Exercise description:
Whichever lines include the word "shipping", copy them as they appear in the data.

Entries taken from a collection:

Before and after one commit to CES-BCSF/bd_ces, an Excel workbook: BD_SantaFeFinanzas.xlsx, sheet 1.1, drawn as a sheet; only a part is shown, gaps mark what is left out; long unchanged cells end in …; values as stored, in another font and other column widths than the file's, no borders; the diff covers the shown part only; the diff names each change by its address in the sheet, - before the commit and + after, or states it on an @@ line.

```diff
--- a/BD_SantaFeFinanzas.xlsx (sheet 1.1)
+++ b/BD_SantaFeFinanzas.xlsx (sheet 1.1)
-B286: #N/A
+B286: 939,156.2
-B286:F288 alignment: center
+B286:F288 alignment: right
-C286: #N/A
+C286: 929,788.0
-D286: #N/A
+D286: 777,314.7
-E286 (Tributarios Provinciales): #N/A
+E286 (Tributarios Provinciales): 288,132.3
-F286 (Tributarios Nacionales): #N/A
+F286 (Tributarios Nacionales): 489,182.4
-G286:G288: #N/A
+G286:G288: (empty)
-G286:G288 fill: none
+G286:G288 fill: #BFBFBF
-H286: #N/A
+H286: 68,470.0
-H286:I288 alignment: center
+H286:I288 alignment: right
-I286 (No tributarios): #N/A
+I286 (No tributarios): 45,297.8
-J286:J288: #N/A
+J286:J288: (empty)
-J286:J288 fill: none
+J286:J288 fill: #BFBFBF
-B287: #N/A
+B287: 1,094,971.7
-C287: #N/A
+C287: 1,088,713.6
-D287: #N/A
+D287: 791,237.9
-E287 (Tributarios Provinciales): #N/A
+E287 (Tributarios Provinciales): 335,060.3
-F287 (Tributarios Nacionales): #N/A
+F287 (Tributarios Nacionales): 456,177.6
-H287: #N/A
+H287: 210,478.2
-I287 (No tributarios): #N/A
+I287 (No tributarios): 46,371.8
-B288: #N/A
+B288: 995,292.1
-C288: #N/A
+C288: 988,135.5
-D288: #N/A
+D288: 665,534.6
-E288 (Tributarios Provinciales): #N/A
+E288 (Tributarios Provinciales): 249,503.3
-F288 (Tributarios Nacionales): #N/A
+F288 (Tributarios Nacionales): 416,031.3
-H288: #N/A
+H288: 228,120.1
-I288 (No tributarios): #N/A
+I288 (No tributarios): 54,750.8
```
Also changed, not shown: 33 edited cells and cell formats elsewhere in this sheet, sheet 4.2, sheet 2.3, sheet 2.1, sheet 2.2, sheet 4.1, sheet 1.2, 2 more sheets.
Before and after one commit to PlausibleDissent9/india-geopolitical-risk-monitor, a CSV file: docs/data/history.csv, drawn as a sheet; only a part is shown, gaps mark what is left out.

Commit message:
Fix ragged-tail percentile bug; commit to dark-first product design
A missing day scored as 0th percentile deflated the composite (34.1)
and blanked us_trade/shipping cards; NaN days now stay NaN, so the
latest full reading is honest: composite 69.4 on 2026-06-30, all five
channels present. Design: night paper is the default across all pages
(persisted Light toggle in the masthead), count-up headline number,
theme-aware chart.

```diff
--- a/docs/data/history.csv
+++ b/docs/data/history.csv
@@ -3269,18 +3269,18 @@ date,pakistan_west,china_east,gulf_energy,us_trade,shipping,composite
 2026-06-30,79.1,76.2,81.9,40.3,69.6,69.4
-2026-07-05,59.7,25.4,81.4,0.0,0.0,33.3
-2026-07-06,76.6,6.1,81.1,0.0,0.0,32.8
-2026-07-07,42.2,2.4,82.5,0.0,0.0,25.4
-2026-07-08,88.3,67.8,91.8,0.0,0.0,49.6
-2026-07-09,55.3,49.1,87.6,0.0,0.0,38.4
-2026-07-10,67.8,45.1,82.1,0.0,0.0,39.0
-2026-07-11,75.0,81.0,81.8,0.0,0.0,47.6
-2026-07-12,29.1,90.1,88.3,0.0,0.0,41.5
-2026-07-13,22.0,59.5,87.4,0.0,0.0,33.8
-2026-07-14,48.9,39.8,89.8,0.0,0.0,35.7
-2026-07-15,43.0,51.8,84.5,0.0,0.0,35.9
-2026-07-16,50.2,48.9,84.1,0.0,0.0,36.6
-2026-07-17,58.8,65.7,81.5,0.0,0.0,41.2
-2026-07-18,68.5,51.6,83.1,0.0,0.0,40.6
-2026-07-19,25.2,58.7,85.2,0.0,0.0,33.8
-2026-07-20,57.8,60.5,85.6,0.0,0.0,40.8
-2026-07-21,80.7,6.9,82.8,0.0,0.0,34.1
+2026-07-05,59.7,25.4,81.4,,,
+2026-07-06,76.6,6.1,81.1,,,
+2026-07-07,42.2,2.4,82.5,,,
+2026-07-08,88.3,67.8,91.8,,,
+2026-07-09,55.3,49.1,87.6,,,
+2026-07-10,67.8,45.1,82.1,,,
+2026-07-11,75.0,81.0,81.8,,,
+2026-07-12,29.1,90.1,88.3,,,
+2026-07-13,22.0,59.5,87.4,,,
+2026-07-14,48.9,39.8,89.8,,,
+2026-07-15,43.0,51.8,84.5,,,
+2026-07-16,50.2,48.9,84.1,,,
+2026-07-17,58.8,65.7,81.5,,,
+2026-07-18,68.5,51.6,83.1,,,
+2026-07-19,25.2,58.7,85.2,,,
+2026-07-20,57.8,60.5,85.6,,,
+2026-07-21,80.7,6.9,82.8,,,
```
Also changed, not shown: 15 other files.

Result of the exercise:
and blanked us_trade/shipping cards; NaN days now stay NaN, so the
@@ -3269,18 +3269,18 @@ date,pakistan_west,china_east,gulf_energy,us_trade,shipping,composite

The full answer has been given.